  2. Understanding how administrative decisions (or lack of) are guiding online education
  3. Understanding how instructor training of online education and instructor identification of his/her personal curriculum theory influences student satisfaction and learning

are varied, which leads me to believe that I will need to distill and define what I ultimately want to research for my EPP. With that said, I will discuss why I have a keen interest in cognition and technology, online administrative decision-making, and instructor training. Before I begin, however, I must first state that although my focus is about the online educational environment, I have found that criticisms and claims can be supported for both online and face-to-face teaching methods. For instance, I typically hear people criticize and compare the worst concepts of online courses to the very best of the face-to-face courses. Rarely, do people openly discuss the failings of the face-to-face methods when bashing the online teaching environment. We tend to create distinct separate silos for online and face-to-face, which I believe is an error in the overall goal to promote innovative education opportunities.

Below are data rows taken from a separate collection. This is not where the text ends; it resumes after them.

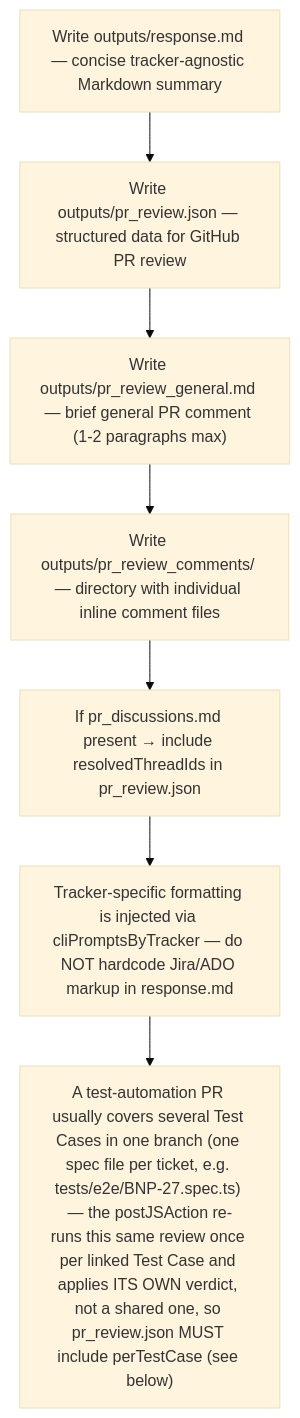
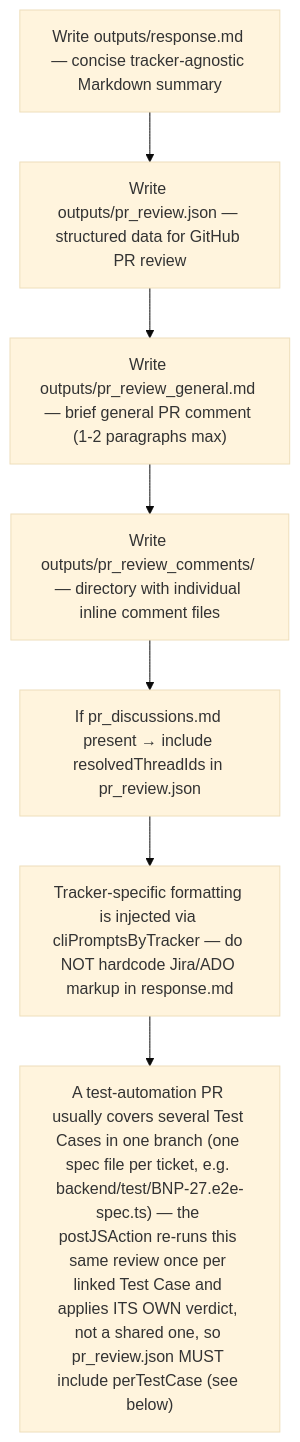
The diagram in .dmtools/agents/instructions/pr_test_automation_review/output_rules.md (kejno/bonapp), drawn with Mermaid (base theme) before and after one commit. The commit also changed other lines of this file and 10 other files, not shown here.

First line of the commit message:
fix: switch test-automation pipeline from Playwright to Vitest

````diff
--- a/.dmtools/agents/instructions/pr_test_automation_review/output_rules.md
+++ b/.dmtools/agents/instructions/pr_test_automation_review/output_rules.md
@@ -1,11 +1,11 @@
 ```mermaid
 flowchart TD
     O1["Write outputs/response.md — concise tracker-agnostic Markdown summary"]
     O2["Write outputs/pr_review.json — structured data for GitHub PR review"]
     O3["Write outputs/pr_review_general.md — brief general PR comment (1-2 paragraphs max)"]
     O4["Write outputs/pr_review_comments/ — directory with individual inline comment files"]
     O5["If pr_discussions.md present → include resolvedThreadIds in pr_review.json"]
     O6["Tracker-specific formatting is injected via cliPromptsByTracker — do NOT hardcode Jira/ADO markup in response.md"]
-    O7["A test-automation PR usually covers several Test Cases in one branch (one spec file per ticket, e.g. tests/e2e/BNP-27.spec.ts) — the postJSAction re-runs this same review once per linked Test Case and applies ITS OWN verdict, not a shared one, so pr_review.json MUST include perTestCase (see below)"]
+    O7["A test-automation PR usually covers several Test Cases in one branch (one spec file per ticket, e.g. backend/test/BNP-27.e2e-spec.ts) — the postJSAction re-runs this same review once per linked Test Case and applies ITS OWN verdict, not a shared one, so pr_review.json MUST include perTestCase (see below)"]
     O1 --> O2 --> O3 --> O4 --> O5 --> O6 --> O7
 ```
````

Cognition and technology in education needs to be desperately studied and I am very interested in knowing what works and what does not. When the brain is presented with several levels of sensory input, what does it select to use and retain and why? When we know that there are limits to the brain’s working memory, how can we create environments that support this limitation? How can the understanding of this information help


educators make wise decisions when creating online courses, or selecting software tools to license. We cannot fully trust the marketers of these products to rea

lly know what the student needs. We must have a basic understanding of how our brains function for optimum learning in order to make informed decisions for our students.

Yes….there is a part 3 coming…

Reflections on The Connected Learner in a PLE


Connected (Photo credit: steven w)

My reflections after reading The Connected Learner in a PLE.

Thank you Professor Plourde for posting this on our Pintrest site. I think articles that center around “connected learners” is a great direction for us to start thinking about HOW to use these tools. When I think of the possibilities I am a bit overwhelmed and feel that we need to have our own “Connected Classroom Learning Standards/Rules/Manifesto..etc.”

We need to address these challenges:

1. How do we navigate the infinite choices that change, break, get bought/sold?

2. In what ways should we use the tools of choice? What are the best practices?

3. What privacy issues need to be addressed by the school district, the parent, future stakeholders in this child’s life?

4. How do we address this ending paragraph from this site?

  • “As proponents for the use of technology, we also realize that the noise from myriad digital distractions threatens the cognitive complexity of learning. Learners need to have the skills to know how to self-regulate the use of these tools.”

I hope that we will begin to discuss some of these questions that keep me wondering about web 2.0.